Closing out Women’s History Month, the Fifth Annual Bay Area Women’s Leadership Symposium brought together presenters and participates from a diversity of experience, background, and specialties.
Tag: Women’s History Month
There is an exclusive club within the U.S. Coast Guard and Capt. Carola List belongs in it. She’s earned her place as one of only five female captains to hold a command position. List is an accomplished aviator, leader, and pioneer for women everywhere. Her legacy of selfless devotion to her country, her service, and her crew, make her a strong and respected role model for anyone.
Over the course of its nearly 230-year history, women have played a major role in the United States Coast Guard and its predecessor services. Coast Guard women have helped shape the service and pioneered the role of their gender in the federal government and the nation as a whole.
Like a true Coast Guardsman, all Vivien Crea wanted was a fair shake.
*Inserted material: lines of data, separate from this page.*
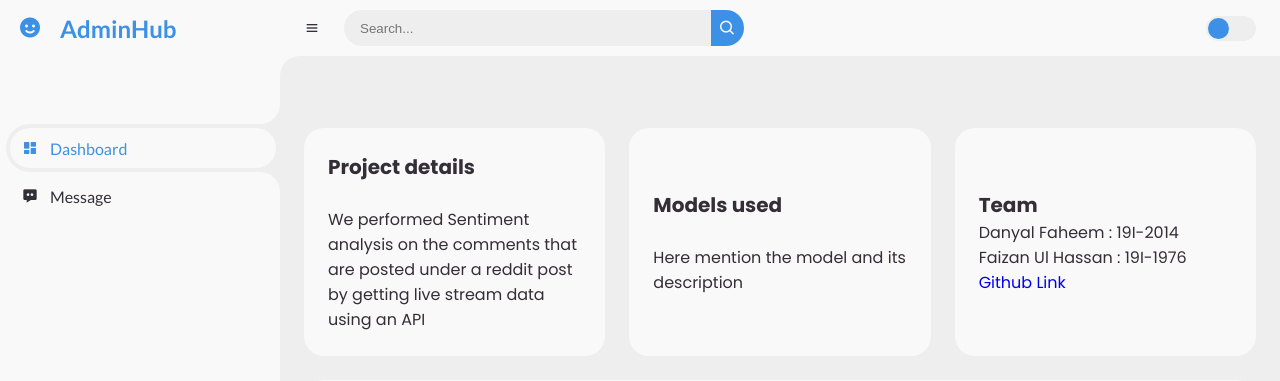
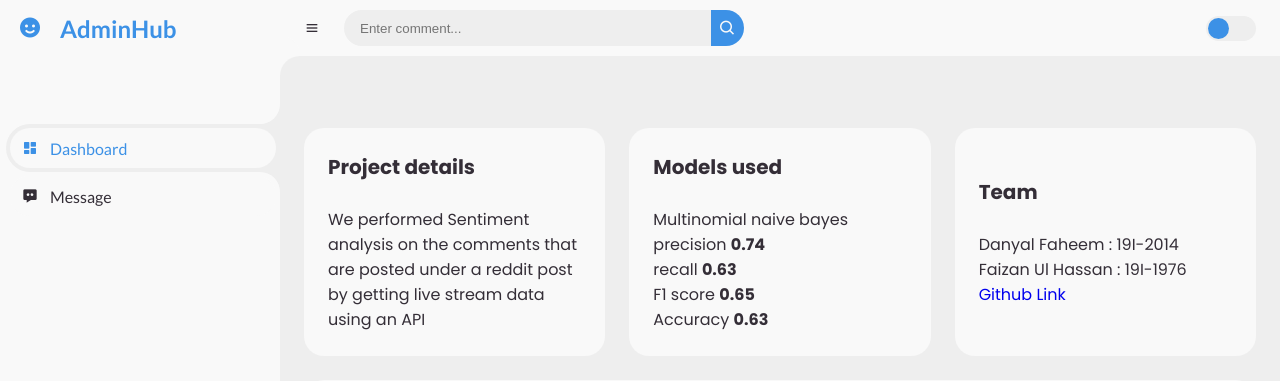
Before and after one commit to faizanulhassan32/MLOPS-Assignment2, a Flask app: template templates/index.html in a window 1280 px wide. Shown: the top 381 px of the page. Run offline with Flask 2, Linux system fonts and the light colour scheme; the template is opened without the code that fills it, so the values that code supplies are empty; parts of the project's set-up code (start-up, migrations or seed data) failed here and were passed over.

Commit message:
Description updated

```diff
--- a/templates/index.html
+++ b/templates/index.html
@@ -50,7 +50,7 @@
 			<i class='bx bx-menu' ></i>
 			<form action="/search" method="POST">
 				<div class="form-input">
-					<input type="search" name="query" placeholder="Search...">
+					<input type="search" name="query" placeholder="Enter comment...">
 					<button type="submit" class="search-btn"><i class='bx bx-search'></i></button>
 				</div>
 			</form>
@@ -72,12 +72,17 @@
 				<li>
 					<span class="text">
 						<p style="font-size: 20px; font-weight: bold;">Models used</p><br>
-						<p>Here mention the model and its description</p>
+						<p>Multinomial naive bayes</p>
+						<p>precision <b>0.74</b> <br>
+							recall   <b>0.63</b> <br>
+							F1 score <b>0.65</b> <br>
+							Accuracy <b>0.63</b>
+						</p>
 					</span>
 				</li>
 				<li>
 					<span class="text">
-						<p style="font-size: 20px; font-weight: bold;">Team</p>
+						<p style="font-size: 20px; font-weight: bold;">Team</p><br>
 						<p>Danyal Faheem : 19I-2014</p>
 						<p>Faizan Ul Hassan : 19I-1976</p>
 						<a href="https://github.com/faizanulhassan32/MLOPS-Assignment2">Github Link</a>
```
Throughout her career, Crea earned the respect not only of women in the Coast Guard, but all service members who came to know her. She was a humble member of the long blue line who led the way for women int he Coast Guard and America’s armed services.
Moore is officially credited with saving 21 lives while keeping the light on Fayerweather Island. “I wish it had been double that number,” said Moore about her rescues.
Since the late 1940s women have been serving and defending our nation with great pride, honor and valor. Ida Lewis, keeper of the Lime Rock Light, was credited with saving 18 lives, though it may have been as high as 36. Army Spc. Monica Lin Brown, a healthcare specialist, became the first female during the war in Afghanistan and only the second female since World War II to receive the Silver Star Medal, the United States’ third-highest medal for valor.
Family history can determine many things, and for Chief Petty Officer Tina Claflin, it wasn’t much of a surprise it guided her career path.
2013 marked an unprecedented year in Coast Guard aviation with four of its 28 aviation units commanded by women. Prior to these assignments, the service had, at most, only one female aviator in command at a time. The first was retired Vice Adm. Vivien Crea who assumed command of Air Station Detroit in 1992. Following the trail blazed by Crea, the women who fill these roles today are as diverse as the aircraft they fly and the missions their units execute every day.
“To me, it’s more meaningful than just working to earn a paycheck. I think our service still attracts and keeps people that have an underlying level of character. I remain amazed that I can sit in what seems to be a normal meeting, and then learn on break that the person sitting next to me rescued several people’s lives at sea. That sort of work takes discipline, character and courage. I like serving with those types of people.”